Omit all pictures and give the records below again exactly as written.

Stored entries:
╔══
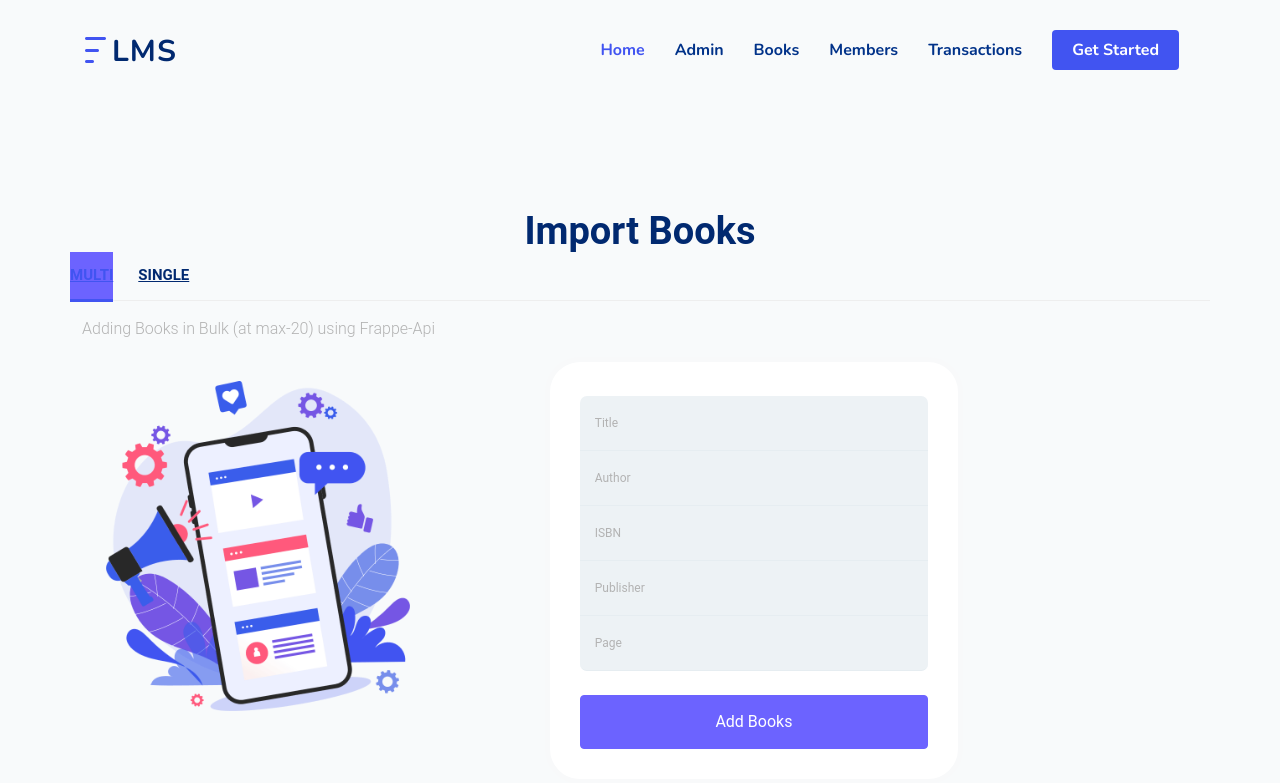
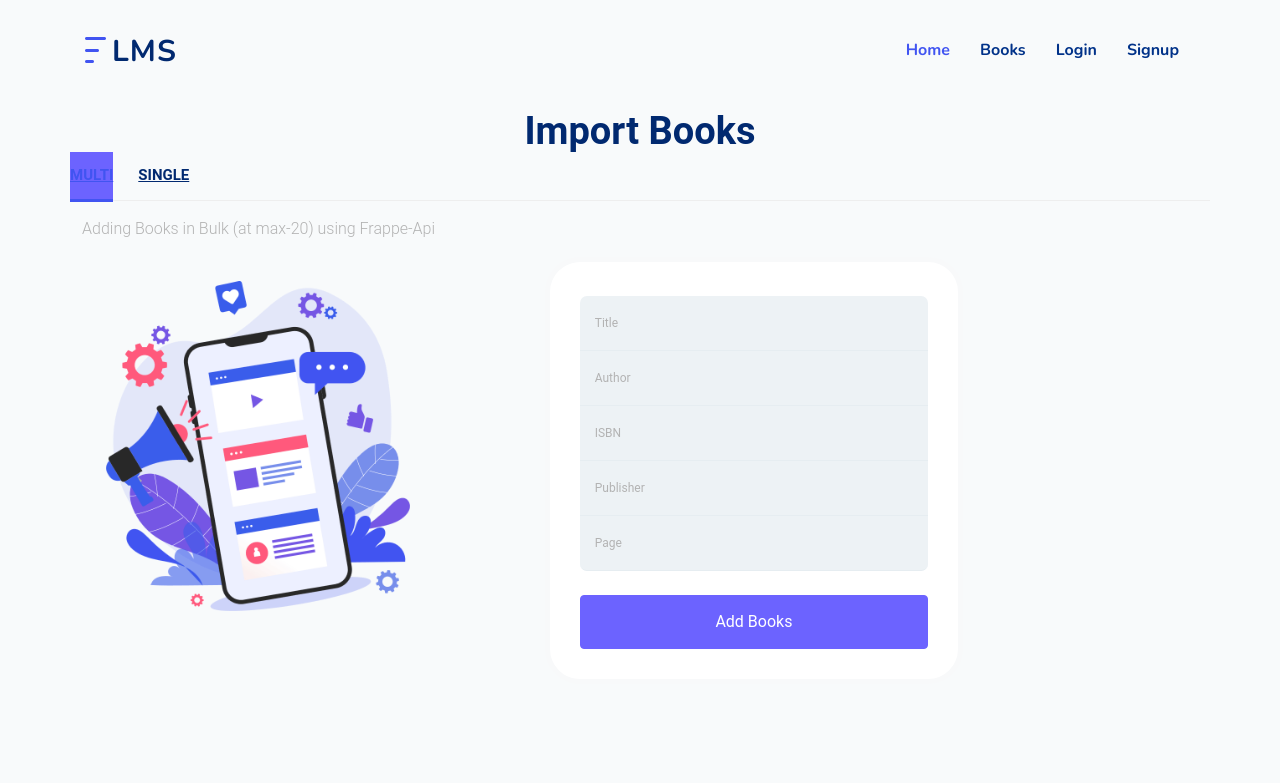
Before and after one commit to durgeshmeena/Library_Management_System, a Flask app: page /add-book in a window 1280 px wide. Shown: the top 783 px of the page. Run offline with Flask 2, Linux system fonts and the light colour scheme; some libraries are stand-ins or nearby versions.

Commit message:
separating admin, user, guest contents

```diff
--- a/app/templates/base.html
+++ b/app/templates/base.html
@@ -26,6 +26,7 @@
 
   <!-- Template Main CSS File -->
   <link href="/css/style.css" rel="stylesheet">
+  <link rel="stylesheet" href="https://maxcdn.bootstrapcdn.com/bootstrap/4.0.0/css/bootstrap.min.css" integrity="sha384-Gn5384xqQ1aoWXA+058RXPxPg6fy4IWvTNh0E263XmFcJlSAwiGgFAW/dAiS6JXm" crossorigin="anonymous">
 
   <!-- Extra Style Files -->
   {% block extraStyle %}
@@ -43,7 +44,7 @@
 <body>
 
   <!-- ======= Header ======= -->
-  <header id="header" class="header">
+  <header id="header" class="header fixed-top">
     <div class="container-fluid container-xl d-flex align-items-center justify-content-between">
 
       <a href="/" class="logo d-flex align-items-center">
@@ -54,30 +55,22 @@
       <nav id="navbar" class="navbar">
         <ul>
           <li><a class="nav-link scrollto active" href="/">Home</a></li>
-          <li><a class="nav-link scrollto" href="/login">Admin</a></li>
           <li><a class="nav-link scrollto" href="/books">Books</a></li>
-          <li><a class="nav-link scrollto" href="/members">Members</a></li>
-          <li><a class="nav-link scrollto" href="/transactions">Transactions</a></li>
 
-          <!-- <li class="dropdown"><a href="#"><span>Drop Down</span> <i class="bi bi-chevron-down"></i></a>
-            <ul>
-              <li><a href="#">Drop Down 1</a></li>
-              <li class="dropdown"><a href="#"><span>Deep Drop Down</span> <i class="bi bi-chevron-right"></i></a>
-                <ul>
-                  <li><a href="#">Deep Drop Down 1</a></li>
-                  <li><a href="#">Deep Drop Down 2</a></li>
-                  <li><a href="#">Deep Drop Down 3</a></li>
-                  <li><a href="#">Deep Drop Down 4</a></li>
-                  <li><a href="#">Deep Drop Down 5</a></li>
-                </ul>
-              </li>
-              <li><a href="#">Drop Down 2</a></li>
-              <li><a href="#">Drop Down 3</a></li>
-              <li><a href="#">Drop Down 4</a></li>
-            </ul>
-          </li> -->
+          {% if 'logged_in' in session %}
+              {% if session['user'].get('admin') %}
+                <li><a class="nav-link scrollto" href="/members">Members</a></li>
+                <li><a class="nav-link scrollto" href="/transactions">Transactions</a></li>
+              {% endif %}
+            <li><a class="nav-link scrollto" href="/member/{{session['user']['username']}}">Profile</a></li>
+            <li><a class="nav-link scrollto" href="/logout">Logout</a></li>
 
-          <li><a class="getstarted" href="/login">Get Started</a></li>
+          {% else%}
+
+            <li><a class="nav-link scrollto" href="/login">Login</a></li>
+            <li><a class="nav-link scrollto" href="/signup">Signup</a></li>
+          {% endif %}
+
         </ul>
         <i class="bi bi-list mobile-nav-toggle"></i>
       </nav><!-- .navbar -->
```
Also changed, not shown: other parts of app/templates/base.html (+3 -0 lines).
╚══
Answer box:
Before and after one commit to durgeshmeena/Library_Management_System, a Flask app: page /add-book in a window 1280 px wide. Shown: the top 783 px of the page. Run offline with Flask 2, Linux system fonts and the light colour scheme; some libraries are stand-ins or nearby versions.

Commit message:
separating admin, user, guest contents

```diff
--- a/app/templates/base.html
+++ b/app/templates/base.html
@@ -26,6 +26,7 @@
 
   <!-- Template Main CSS File -->
   <link href="/css/style.css" rel="stylesheet">
+  <link rel="stylesheet" href="https://maxcdn.bootstrapcdn.com/bootstrap/4.0.0/css/bootstrap.min.css" integrity="sha384-Gn5384xqQ1aoWXA+058RXPxPg6fy4IWvTNh0E263XmFcJlSAwiGgFAW/dAiS6JXm" crossorigin="anonymous">
 
   <!-- Extra Style Files -->
   {% block extraStyle %}
@@ -43,7 +44,7 @@
 <body>
 
   <!-- ======= Header ======= -->
-  <header id="header" class="header">
+  <header id="header" class="header fixed-top">
     <div class="container-fluid container-xl d-flex align-items-center justify-content-between">
 
       <a href="/" class="logo d-flex align-items-center">
@@ -54,30 +55,22 @@
       <nav id="navbar" class="navbar">
         <ul>
           <li><a class="nav-link scrollto active" href="/">Home</a></li>
-          <li><a class="nav-link scrollto" href="/login">Admin</a></li>
           <li><a class="nav-link scrollto" href="/books">Books</a></li>
-          <li><a class="nav-link scrollto" href="/members">Members</a></li>
-          <li><a class="nav-link scrollto" href="/transactions">Transactions</a></li>
 
-          <!-- <li class="dropdown"><a href="#"><span>Drop Down</span> <i class="bi bi-chevron-down"></i></a>
-            <ul>
-              <li><a href="#">Drop Down 1</a></li>
-              <li class="dropdown"><a href="#"><span>Deep Drop Down</span> <i class="bi bi-chevron-right"></i></a>
-                <ul>
-                  <li><a href="#">Deep Drop Down 1</a></li>
-                  <li><a href="#">Deep Drop Down 2</a></li>
-                  <li><a href="#">Deep Drop Down 3</a></li>
-                  <li><a href="#">Deep Drop Down 4</a></li>
-                  <li><a href="#">Deep Drop Down 5</a></li>
-                </ul>
-              </li>
-              <li><a href="#">Drop Down 2</a></li>
-              <li><a href="#">Drop Down 3</a></li>
-              <li><a href="#">Drop Down 4</a></li>
-            </ul>
-          </li> -->
+          {% if 'logged_in' in session %}
+              {% if session['user'].get('admin') %}
+                <li><a class="nav-link scrollto" href="/members">Members</a></li>
+                <li><a class="nav-link scrollto" href="/transactions">Transactions</a></li>
+              {% endif %}
+            <li><a class="nav-link scrollto" href="/member/{{session['user']['username']}}">Profile</a></li>
+            <li><a class="nav-link scrollto" href="/logout">Logout</a></li>
 
-          <li><a class="getstarted" href="/login">Get Started</a></li>
+          {% else%}
+
+            <li><a class="nav-link scrollto" href="/login">Login</a></li>
+            <li><a class="nav-link scrollto" href="/signup">Signup</a></li>
+          {% endif %}
+
         </ul>
         <i class="bi bi-list mobile-nav-toggle"></i>
       </nav><!-- .navbar -->
```
Also changed, not shown: other parts of app/templates/base.html (+3 -0 lines).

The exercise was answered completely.